Location: Horticultural Crops ResearchTitle: The relationship between temperature and development in Globodera ellingtonae
|KIEREN, SHANNON - Oregon State University|
Submitted to: Journal of Nematology
Publication Type: Peer Reviewed Journal
Publication Acceptance Date: 10/15/2015
Publication Date: 12/1/2015
Citation: Phillips, W.S., Kieren, S.R., Zasada, I.A. 2015. The relationship between temperature and development in Globodera ellingtonae. Journal of Nematology. 47:283-289.
Interpretive Summary: The potato cyst nematodes (PCN) Globodera rostochiensis and G. pallida occur worldwide and can cause over 80% yield loss of potato. Both of these nematodes are regulated pests in the U.S. Recently, a very similar nematode to PCN, G. ellingtonae was found in Oregon and Idaho. Little information exists regarding the developmental biology of this nematode. To address this question, growth chamber experiments were conducted and the development of G. ellingtonae on potato at different temperatures was monitored. It was found that the amount of time required for the nematode to complete development decreased with increasing temperatures. Additionally, the upper and lower temperatures at which development does not occur were determined. These observations allowed for the comparison of G. ellingtonae to other PCN. Temperature ranges for successful development of G. ellingtonae were more similar to G. rostochiensis than G. pallida. This research will be used by scientists and regulators to make decisions regarding the regulation of this nematode in the U.S.

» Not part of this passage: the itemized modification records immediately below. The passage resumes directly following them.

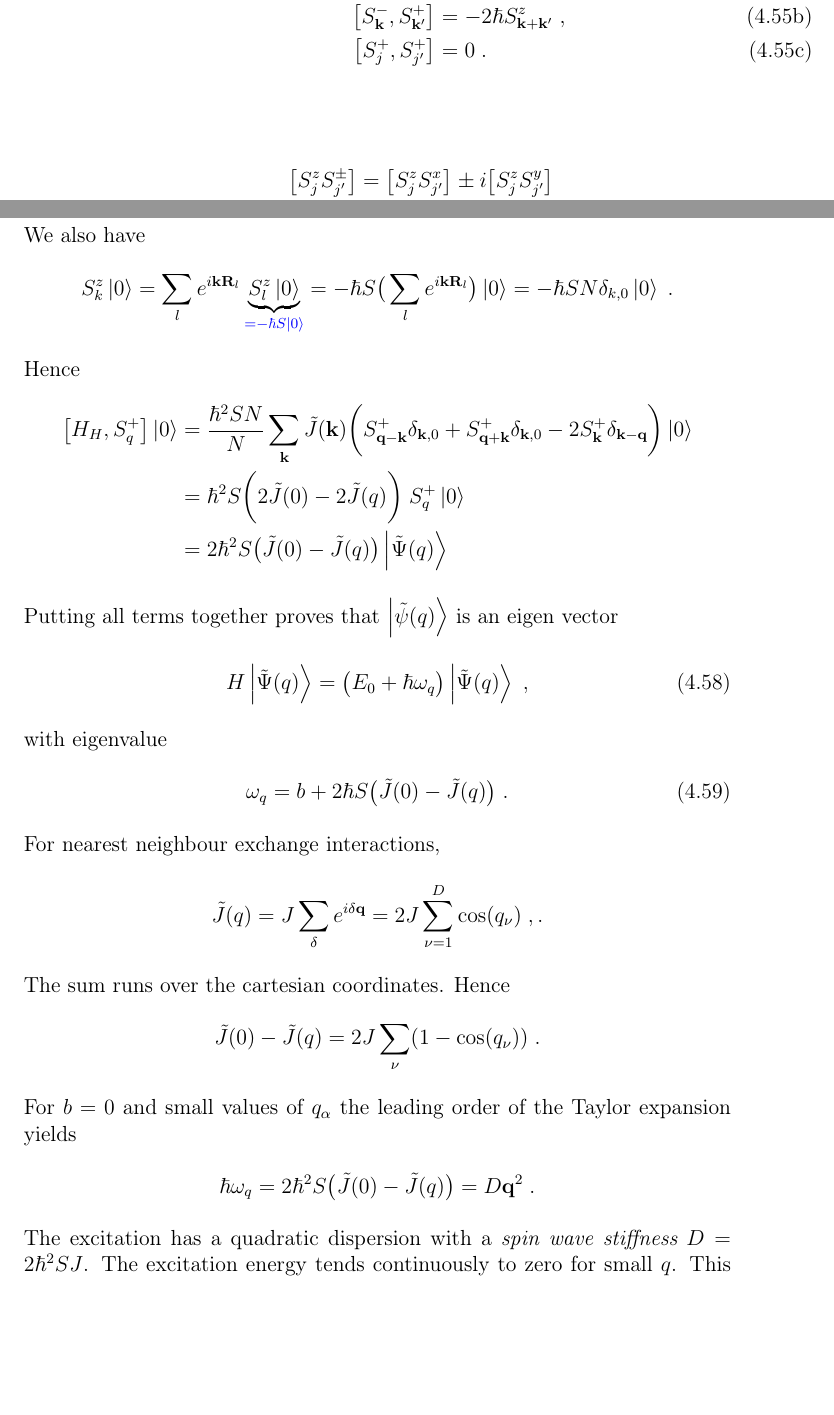
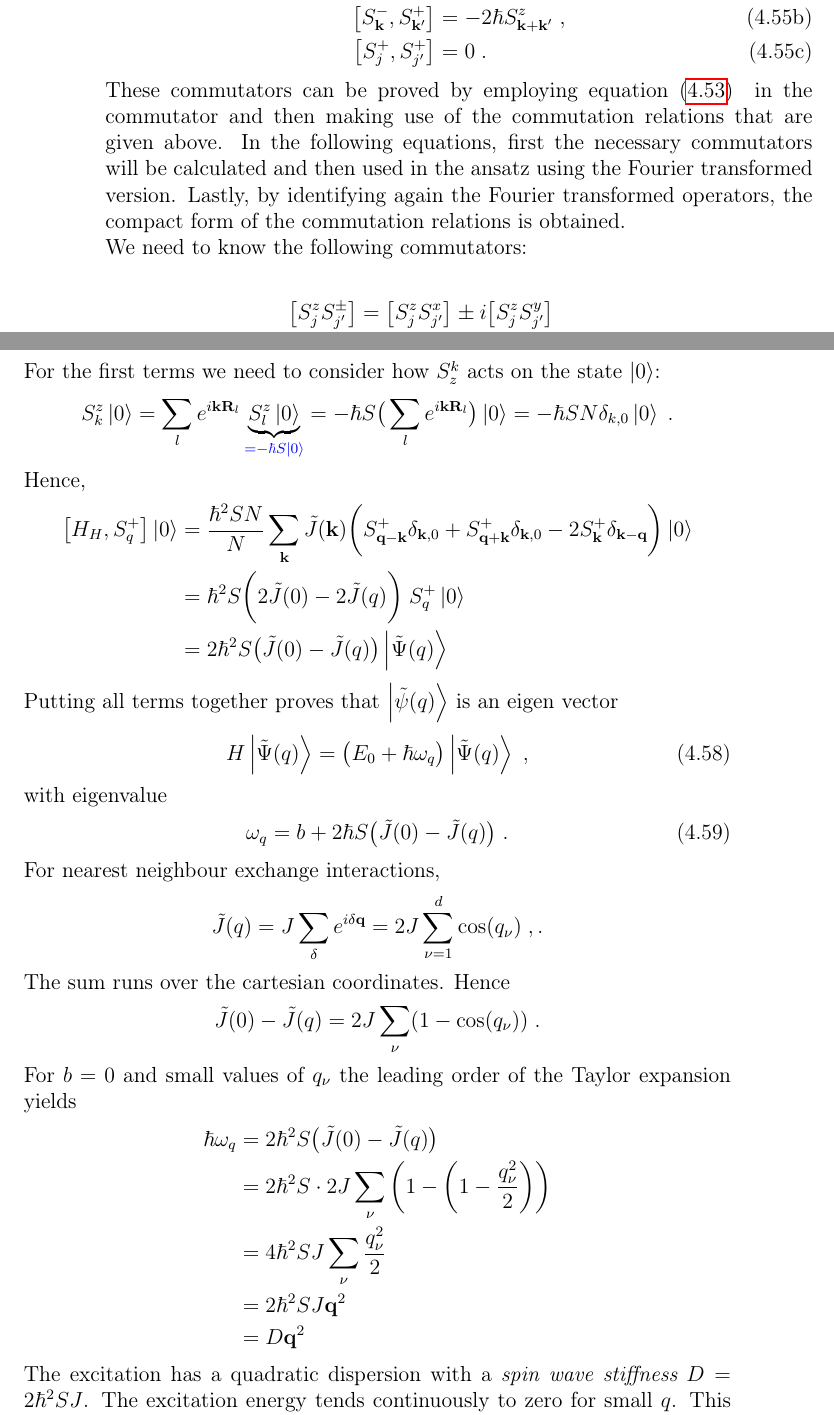
Before and after one commit to 01stamat/advanced_statphys, a LaTeX thesis (AdvStatphys_main.tex, which reads TexFiles/statphys_magnetism.tex): two parts of pages 135 and 138 of 164, joined at a grey line, cut so that both start at the same text, the shorter picture padded with empty space. Compiled offline with pdfLaTeX.

Commit message:
reached 4.5.5

```diff
--- a/TexFiles/statphys_magnetism.tex
+++ b/TexFiles/statphys_magnetism.tex
@@ -1644,16 +1644,18 @@ Then
 \end{align}
 \end{subequations}
 
-
-
-%\emphasize{Proof}{
+These commutators can be proved by employing \eq{eq:FT:magnetism2} in the commutator and then making use of the commutation relations that are given above. In the following equations, first the necessary commutators will be calculated and then used in the ansatz using the Fourier transformed version. Lastly, by identifying again the Fourier transformed operators, the compact form of the commutation relations is obtained.
+
+We need to know the following commutators:
+
+% \emphasize{Proof}{
 %
 \begin{align*}
 \big[S_{j}^{z} S^{\pm}_{j'}\big] &=\big[S_{j}^{z} S^{x}_{j'}\big] \pm i
 \big[S_{j}^{z} S^{y}_{j'}\big]\\
 &=\delta_{jj'}
 i \hbar \bigg( \varepsilon_{z x y} S^{y}_{j}
-\pm i \varepsilon_{z y x} S^{x}_{j}\\
+\pm i \varepsilon_{z y x} S^{x}_{j} \bigg)\\
 &=\delta_{jj'}
  \hbar \bigg(i \underbrace{
 \varepsilon_{z x y}
@@ -1805,7 +1809,7 @@ The last term vanishes because
 }_{\color{blue} = N \delta_{l,0}} = N J_{ll} = 0\;.
 \end{align*}
 %
-We also have
+For the first terms we need to consider how $S_z^k$ acts on the state $\ket{0}$:
 %
 \begin{align*}
 S^{z}_{k} \ket{0} &= \sum_{l} e^{i \vv k\vv R_{l}} \underbrace{
@@ -1854,7 +1858,7 @@ For nearest neighbour exchange interactions,
 %
 \begin{align*}
 \tilde J(q) &= J \sum_{\vv \delta}  e^{i \vv \delta \vv q}
-=	2 J \sum_{\nu=1}^{D}	 \cos(q_{\nu})\;,.
+=	2 J \sum_{\nu=1}^{d}	 \cos(q_{\nu})\;,.
 \end{align*}
 %
 The sum runs over the cartesian coordinates.
@@ -1864,10 +1868,14 @@ Hence
 \tilde J(0) - \tilde J(q) &= 2 J \sum_{\nu} (1-\cos(q_{\nu}))\;.
 \end{align*}
 %
-For $b=0$ and small values of $q_{\alpha}$ the leading order of the  Taylor expansion yields
-%
-\begin{align*}
-\hbar \omega_{q}&=2\hbar^{2} S \big(\tilde J(0) - \tilde J(q) \big)= D \vv q^{2}\;.
+For $b=0$ and small values of $q_{\nu}$ the leading order of the  Taylor expansion yields
+%
+\begin{align*}
+\hbar \omega_{q}&=2\hbar^{2} S \big(\tilde J(0) - \tilde J(q) \big) \\
+&= 2\hbar^2 S \cdot 2J \sum_{\nu} \left(1 - \left(1-\frac{q_\nu^2}{2}\right)\right) \\
+&= 4\hbar^2 S J \sum_{\nu} \frac{q_\nu^2}{2} \\
+&= 2\hbar^2 S J \vv q^{2} \\
+&= D \vv q^{2}
 \end{align*}
 %
 The excitation has a quadratic dispersion with  a {\em spin wave stiffness} $D = 2\hbar^{2} S J$. The excitation energy tends
```
Also changed, not shown: AdvStatphys_main.pdf, TexFiles/statphys_magnetism.tex (44 more changed lines).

Technical Abstract: A new cyst nematode species, Globodera ellingtonae, was recently described from populations in Oregon and Idaho; this nematode has been shown to reproduce on potato. Because of this nematodes close relationship to the potato cyst nematodes, G. rostochiensis and G. pallida, an understanding of the risk of potential spread of this new nematode, including prediction of potential geographical distribution, is required. To determine the development of G. ellingtonae under different temperatures, we conducted growth chamber experiments over a range of temperatures (10°C to 26.5°C) and tracked length of time to various developmental stages, including adult females bearing the next generation of eggs. The time to peak population densities of G. ellingtonae life stages generally increased with decreasing temperature. Regression of the inverse time in days to weighted mean peak population densities of second-stage (J2) and third-stage (J3) juveniles yielded different base temperatures: 6.3°C and 4.4°C for J2 and J3, respectively. Setting a base temp of 6°C allowed calculation of the degree days (DD6) over which different life stages occurred. The largest population densities of J2 were found in roots between ~50 and 200 accumulated DD6. Population densities of J3 peaked between 200 and 300 DD6. Once present in the soil, 300 to 400 DD6, adult males remained detectable for approximately 500 DD6. The DD6 until 50% of eggs contained vermiform juveniles ranged from 784 to 884. Given the similarity in temperature ranges for successful development we found between G. ellingtonae and G. rostochiensis, G. ellingtonae populations likely could survive in the same geographic range in which G. rostochiensis now occurs.